The Food and Drug Administration is recommending that the U.S. decide each June which SARS-CoV-2 strains should be included in an annual fall booster shot.
Doing so would allow updated COVID-19 vaccines to be ready for distribution “no later than September” each year, according to documents published by the regulator.
The FDA’s Vaccines and Related Biological Products Advisory Committee is set to meet Thursday to discuss the proposal, as well as other issues, including whether the same strain should be included in the primary series of shots and in booster doses.
The news comes as the seven-day average of new U.S. COVID cases stood at 46,418 on Monday, according to a New York Times tracker, down 29% from two weeks ago. The daily average for hospitalizations was down 22% to 37,089. The average for deaths was 487, up 4% from two weeks ago.
Cases are now rising in just five states: Alaska, Tennessee, Illinois, Kentucky and Missouri. On a per capita basis, Tennessee leads with 41 new cases per 100,000 residents, followed by Rhode Island at 27.

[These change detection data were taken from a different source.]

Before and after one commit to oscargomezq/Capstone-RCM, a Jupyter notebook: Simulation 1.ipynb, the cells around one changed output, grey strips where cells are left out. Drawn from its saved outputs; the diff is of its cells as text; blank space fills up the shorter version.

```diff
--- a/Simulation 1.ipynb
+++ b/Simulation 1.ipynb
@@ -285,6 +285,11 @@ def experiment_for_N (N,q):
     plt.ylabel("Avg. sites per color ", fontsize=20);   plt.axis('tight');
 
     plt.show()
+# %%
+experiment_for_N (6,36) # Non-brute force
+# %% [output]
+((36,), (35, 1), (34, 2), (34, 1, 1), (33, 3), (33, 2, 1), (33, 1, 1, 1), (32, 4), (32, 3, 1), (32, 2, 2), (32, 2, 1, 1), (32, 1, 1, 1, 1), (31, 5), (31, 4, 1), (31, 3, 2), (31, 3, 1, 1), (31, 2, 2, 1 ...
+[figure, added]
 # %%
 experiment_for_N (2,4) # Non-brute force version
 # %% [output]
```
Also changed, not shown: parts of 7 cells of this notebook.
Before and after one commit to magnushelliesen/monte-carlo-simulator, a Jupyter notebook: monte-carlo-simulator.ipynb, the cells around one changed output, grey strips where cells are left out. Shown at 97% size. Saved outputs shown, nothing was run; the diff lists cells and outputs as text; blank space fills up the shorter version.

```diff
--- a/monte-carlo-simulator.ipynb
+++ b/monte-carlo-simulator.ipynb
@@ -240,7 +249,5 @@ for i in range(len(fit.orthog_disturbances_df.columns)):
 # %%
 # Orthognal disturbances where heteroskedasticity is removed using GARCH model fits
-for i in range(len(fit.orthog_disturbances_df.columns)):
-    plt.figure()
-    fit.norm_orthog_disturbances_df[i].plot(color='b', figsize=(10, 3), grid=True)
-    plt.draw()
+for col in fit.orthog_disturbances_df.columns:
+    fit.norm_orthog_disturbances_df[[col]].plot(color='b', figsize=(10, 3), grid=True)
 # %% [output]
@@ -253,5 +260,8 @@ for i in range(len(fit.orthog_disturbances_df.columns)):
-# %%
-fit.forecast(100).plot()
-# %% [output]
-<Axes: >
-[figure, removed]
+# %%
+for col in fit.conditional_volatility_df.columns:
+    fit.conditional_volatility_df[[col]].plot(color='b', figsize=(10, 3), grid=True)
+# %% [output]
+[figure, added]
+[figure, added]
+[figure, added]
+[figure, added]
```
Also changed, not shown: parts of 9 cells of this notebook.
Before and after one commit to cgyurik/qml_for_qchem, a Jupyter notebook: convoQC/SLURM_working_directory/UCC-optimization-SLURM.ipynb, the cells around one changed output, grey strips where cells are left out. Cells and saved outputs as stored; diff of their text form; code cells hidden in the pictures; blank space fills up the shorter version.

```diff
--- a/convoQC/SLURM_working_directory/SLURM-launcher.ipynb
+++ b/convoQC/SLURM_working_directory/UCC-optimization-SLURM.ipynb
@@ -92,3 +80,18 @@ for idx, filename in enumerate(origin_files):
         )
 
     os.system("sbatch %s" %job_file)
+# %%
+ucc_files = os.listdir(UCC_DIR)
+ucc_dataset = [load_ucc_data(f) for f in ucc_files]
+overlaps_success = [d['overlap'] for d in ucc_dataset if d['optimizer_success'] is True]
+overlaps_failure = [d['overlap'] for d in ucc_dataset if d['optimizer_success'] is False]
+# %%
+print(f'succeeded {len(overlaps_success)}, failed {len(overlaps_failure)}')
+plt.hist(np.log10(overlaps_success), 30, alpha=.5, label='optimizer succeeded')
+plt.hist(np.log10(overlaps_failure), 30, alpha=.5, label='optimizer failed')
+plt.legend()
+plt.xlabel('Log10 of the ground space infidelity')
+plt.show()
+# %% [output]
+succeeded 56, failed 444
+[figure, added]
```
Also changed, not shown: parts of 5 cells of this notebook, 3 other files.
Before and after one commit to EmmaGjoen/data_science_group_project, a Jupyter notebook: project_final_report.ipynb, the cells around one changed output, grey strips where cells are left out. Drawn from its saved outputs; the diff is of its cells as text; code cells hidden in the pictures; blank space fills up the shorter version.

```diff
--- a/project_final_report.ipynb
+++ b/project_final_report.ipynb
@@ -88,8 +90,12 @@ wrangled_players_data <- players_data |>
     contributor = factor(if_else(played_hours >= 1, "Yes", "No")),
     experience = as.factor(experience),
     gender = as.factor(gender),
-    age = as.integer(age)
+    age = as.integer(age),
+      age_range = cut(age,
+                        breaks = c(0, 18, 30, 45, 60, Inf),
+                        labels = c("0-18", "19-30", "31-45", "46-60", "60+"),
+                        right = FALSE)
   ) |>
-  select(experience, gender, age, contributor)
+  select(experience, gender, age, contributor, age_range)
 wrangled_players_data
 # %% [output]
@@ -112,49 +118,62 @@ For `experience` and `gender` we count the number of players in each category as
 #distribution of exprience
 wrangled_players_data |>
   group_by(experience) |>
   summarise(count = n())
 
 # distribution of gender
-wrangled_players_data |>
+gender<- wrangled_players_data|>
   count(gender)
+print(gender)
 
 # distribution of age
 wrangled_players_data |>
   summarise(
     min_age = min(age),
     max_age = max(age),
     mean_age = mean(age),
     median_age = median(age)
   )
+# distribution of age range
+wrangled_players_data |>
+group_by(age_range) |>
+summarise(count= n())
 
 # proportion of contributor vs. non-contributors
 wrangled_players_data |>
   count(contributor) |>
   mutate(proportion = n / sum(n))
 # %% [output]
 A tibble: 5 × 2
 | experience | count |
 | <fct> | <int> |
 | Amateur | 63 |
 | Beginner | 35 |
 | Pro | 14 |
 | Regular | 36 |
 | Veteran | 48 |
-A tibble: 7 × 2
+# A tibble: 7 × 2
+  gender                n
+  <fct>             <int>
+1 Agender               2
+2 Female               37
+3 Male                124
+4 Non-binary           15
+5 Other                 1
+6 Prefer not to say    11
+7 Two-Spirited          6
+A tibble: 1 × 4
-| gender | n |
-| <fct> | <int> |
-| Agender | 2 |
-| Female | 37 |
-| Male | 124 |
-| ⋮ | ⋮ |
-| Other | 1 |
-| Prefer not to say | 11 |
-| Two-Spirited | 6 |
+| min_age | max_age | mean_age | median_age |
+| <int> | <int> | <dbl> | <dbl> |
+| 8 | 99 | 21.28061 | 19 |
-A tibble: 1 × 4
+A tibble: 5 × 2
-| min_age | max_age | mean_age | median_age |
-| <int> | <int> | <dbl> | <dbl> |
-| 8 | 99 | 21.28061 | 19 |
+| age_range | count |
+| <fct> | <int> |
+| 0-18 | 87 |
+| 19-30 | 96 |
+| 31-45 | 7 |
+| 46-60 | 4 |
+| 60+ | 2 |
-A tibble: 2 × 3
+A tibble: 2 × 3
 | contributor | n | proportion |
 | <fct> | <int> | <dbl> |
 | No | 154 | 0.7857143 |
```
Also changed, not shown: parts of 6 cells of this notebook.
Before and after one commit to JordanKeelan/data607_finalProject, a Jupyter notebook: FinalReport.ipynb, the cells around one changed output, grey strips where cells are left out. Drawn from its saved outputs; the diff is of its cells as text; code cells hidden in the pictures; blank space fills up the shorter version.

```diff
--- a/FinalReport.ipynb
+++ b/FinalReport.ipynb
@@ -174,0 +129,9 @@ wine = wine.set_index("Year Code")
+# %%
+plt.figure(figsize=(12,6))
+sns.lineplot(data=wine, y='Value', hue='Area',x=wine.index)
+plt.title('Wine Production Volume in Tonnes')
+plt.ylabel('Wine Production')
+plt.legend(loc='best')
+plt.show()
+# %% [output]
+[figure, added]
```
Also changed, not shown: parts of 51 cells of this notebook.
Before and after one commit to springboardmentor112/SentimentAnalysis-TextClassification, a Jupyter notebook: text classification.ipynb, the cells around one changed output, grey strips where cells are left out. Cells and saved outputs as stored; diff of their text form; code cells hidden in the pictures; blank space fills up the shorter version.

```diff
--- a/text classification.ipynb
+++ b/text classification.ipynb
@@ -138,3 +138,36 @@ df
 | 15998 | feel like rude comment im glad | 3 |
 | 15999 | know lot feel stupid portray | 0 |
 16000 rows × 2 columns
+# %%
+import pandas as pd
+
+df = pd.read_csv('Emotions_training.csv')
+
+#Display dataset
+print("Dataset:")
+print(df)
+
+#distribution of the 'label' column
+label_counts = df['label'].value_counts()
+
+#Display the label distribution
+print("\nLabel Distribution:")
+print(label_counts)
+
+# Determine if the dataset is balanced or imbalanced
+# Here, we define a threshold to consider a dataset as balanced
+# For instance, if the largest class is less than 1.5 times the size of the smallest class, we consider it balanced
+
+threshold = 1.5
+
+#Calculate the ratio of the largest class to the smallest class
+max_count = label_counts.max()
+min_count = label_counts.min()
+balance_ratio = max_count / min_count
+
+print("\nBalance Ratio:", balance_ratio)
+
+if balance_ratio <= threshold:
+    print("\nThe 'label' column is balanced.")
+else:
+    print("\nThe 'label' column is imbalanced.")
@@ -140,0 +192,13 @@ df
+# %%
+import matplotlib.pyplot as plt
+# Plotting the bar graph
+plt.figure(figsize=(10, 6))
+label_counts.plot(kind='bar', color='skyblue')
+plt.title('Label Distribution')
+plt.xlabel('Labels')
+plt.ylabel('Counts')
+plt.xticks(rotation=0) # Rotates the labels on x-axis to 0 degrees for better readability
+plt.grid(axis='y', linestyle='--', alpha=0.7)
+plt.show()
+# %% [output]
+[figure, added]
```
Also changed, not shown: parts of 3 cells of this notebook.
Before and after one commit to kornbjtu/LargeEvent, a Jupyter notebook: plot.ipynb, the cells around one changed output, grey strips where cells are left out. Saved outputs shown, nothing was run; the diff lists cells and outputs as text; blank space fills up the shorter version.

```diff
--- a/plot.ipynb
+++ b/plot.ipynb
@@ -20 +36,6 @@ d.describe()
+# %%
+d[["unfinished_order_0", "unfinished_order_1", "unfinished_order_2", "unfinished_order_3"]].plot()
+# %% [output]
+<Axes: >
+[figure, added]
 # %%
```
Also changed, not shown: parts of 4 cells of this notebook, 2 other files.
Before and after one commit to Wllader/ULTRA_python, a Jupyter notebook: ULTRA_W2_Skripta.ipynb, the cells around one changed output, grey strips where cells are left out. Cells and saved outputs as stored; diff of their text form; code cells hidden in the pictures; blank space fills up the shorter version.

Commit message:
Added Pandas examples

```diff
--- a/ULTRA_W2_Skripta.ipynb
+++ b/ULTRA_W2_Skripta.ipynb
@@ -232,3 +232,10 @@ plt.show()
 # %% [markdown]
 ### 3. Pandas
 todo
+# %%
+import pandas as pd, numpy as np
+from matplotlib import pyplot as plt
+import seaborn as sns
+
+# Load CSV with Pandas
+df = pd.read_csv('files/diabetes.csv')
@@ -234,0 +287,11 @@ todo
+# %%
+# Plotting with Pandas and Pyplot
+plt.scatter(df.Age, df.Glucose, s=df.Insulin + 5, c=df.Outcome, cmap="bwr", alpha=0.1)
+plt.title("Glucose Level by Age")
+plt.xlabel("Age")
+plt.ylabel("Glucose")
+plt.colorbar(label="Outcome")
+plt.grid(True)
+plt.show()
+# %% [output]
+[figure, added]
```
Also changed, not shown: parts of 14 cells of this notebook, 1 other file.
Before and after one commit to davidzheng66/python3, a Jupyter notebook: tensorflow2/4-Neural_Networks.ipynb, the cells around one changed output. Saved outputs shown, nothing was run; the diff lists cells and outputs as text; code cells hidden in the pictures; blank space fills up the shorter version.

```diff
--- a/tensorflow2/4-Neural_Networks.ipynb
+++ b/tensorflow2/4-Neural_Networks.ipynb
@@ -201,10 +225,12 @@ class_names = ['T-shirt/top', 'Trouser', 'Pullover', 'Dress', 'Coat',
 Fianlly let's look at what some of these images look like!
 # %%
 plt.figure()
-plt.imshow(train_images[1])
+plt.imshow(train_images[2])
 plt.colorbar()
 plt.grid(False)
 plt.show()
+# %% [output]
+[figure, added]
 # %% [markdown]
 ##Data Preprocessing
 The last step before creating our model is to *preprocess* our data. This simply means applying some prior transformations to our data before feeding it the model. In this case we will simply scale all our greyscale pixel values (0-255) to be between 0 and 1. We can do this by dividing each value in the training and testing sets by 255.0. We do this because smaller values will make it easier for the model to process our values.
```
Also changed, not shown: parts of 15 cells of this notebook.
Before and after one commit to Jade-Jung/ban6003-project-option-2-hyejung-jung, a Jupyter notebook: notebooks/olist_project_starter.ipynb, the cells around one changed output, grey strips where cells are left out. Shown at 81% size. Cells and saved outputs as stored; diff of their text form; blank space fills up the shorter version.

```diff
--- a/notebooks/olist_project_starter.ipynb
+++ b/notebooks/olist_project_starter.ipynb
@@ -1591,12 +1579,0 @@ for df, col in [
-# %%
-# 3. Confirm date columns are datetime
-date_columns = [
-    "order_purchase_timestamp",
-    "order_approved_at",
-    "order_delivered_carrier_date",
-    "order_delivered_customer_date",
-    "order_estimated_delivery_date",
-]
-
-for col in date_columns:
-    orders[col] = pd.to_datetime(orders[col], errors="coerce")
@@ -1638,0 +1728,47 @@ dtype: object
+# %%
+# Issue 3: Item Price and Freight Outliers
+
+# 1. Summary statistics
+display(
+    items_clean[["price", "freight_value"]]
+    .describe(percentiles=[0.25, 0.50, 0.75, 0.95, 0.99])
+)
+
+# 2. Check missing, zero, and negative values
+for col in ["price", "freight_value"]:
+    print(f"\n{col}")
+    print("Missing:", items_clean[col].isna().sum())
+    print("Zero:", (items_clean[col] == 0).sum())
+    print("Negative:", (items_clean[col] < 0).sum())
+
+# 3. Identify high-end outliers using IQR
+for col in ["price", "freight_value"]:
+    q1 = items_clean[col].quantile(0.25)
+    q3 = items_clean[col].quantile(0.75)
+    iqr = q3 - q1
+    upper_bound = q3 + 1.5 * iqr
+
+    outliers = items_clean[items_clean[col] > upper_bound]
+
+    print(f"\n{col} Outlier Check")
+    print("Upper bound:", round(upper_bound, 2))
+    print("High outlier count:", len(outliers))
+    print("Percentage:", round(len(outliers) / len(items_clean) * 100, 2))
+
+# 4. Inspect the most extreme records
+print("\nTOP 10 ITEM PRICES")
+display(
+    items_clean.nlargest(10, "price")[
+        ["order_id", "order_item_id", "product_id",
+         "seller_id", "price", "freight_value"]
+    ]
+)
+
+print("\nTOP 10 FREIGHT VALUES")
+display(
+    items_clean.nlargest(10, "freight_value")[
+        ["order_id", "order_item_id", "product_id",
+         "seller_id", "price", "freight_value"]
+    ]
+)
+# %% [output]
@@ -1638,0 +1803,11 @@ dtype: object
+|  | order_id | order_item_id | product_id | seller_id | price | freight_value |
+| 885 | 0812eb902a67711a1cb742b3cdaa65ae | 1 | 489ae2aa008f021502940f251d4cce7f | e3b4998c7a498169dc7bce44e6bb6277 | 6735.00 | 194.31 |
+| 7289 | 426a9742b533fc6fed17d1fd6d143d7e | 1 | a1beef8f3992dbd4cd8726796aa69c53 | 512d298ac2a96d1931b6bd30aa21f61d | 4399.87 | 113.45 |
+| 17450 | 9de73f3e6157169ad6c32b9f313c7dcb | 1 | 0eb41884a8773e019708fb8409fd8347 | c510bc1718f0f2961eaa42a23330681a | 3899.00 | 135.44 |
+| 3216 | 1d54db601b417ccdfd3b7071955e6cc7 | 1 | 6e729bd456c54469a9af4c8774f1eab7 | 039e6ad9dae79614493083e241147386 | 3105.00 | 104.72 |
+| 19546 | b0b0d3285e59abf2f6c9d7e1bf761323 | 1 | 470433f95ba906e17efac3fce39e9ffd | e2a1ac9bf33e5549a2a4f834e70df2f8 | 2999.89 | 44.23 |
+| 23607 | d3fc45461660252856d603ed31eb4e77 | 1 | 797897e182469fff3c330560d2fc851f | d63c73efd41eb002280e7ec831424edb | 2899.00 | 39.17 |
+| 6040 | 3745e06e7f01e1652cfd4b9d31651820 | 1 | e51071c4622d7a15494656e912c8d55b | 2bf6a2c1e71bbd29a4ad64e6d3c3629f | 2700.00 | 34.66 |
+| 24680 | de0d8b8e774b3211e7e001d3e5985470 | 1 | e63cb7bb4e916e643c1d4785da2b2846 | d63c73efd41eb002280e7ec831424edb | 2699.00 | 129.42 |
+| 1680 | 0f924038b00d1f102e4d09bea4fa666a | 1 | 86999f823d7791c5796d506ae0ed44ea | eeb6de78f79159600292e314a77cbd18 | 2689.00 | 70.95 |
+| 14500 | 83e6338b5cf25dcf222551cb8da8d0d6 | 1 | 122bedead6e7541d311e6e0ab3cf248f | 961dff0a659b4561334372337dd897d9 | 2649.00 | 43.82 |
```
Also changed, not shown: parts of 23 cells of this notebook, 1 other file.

New York and New Jersey, which were recent hot spots, are showing signs of recovery, with cases down about 30% in both states, the trackers noted.
Other COVID-19 news you should know about:
• The next variant of the coronavirus that causes COVID could come from China if a current wave of infections allows more people to acquire immunity. That could force the virus to find new ways to evade immune protections, according to the journal Nature. It is crucial that variants continue to be tracked, but scientists question how quickly the next variant of concern will be detected as many countries wind down surveillance efforts. That has been a repeated complaint from the World Health Organization in its weekly epidemiological updates, which caution that data are being distorted as countries pull back on surveillance and testing.
What’s seen as the world’s largest annual human migration is under way again in China for the Lunar New Year, after the country lifted pandemic restrictions. The Wall Street Journal’s Yoko Kubota reports on how it’s expected to boost the economy — and the risk of new COVID-19 outbreaks. Photo: Cfoto/Zuma Press
• A Mississippi doctor who leads a group of physicians opposed to COVID-19 vaccine mandates has filed paperwork to challenge Mississippi Gov. Tate Reeves in the state’s Republican primary, the Associated Press reported. John Witcher is the only Republican other than Reeves who has entered the gubernatorial primary so far. He’s best known for founding Mississippi Against Mandates, the group opposed to requiring COVID vaccines. Witcher has said he was fired from a Mississippi hospital in 2021 after switching patients’ COVID-19 medication to ivermectin, an antiparasite drug that is not authorized by the FDA for use against the novel coronavirus and which research shows is not effective.
• Johnson & Johnson’s
fourth-quarter profit fell 25.7% to $3.52 billion, or $1.33 a share, from $4.74 billion, or $1.77 a share, in the same period last year. The company’s adjusted net income in the latest quarter totaled $2.35 a share, ahead of the Wall Street analyst estimate of $2.23 a share, according to FactSet data. The drug company’s revenue fell 4.4% to $23.71 billion, slightly short of the Wall Street revenue target of $23.896 billion. The company said the decline was due to reduced COVID vaccine sales.
Here’s what the numbers say:
The global tally of confirmed cases of COVID-19 topped 669.1 million on Monday, while the death toll rose above 6.74 million, according to data aggregated by Johns Hopkins University.
The U.S. leads the world with 102 million cases and 1,104,390 fatalities.
The Centers for Disease Control and Prevention’s tracker shows that 229.5 million people living in the U.S., equal to 69.1% of the total population, are fully vaccinated, meaning they have had their primary shots.
So far, just 50.7 million Americans, equal to 15.3% of the overall population, have had the updated COVID booster that targets both the original virus and the omicron variants.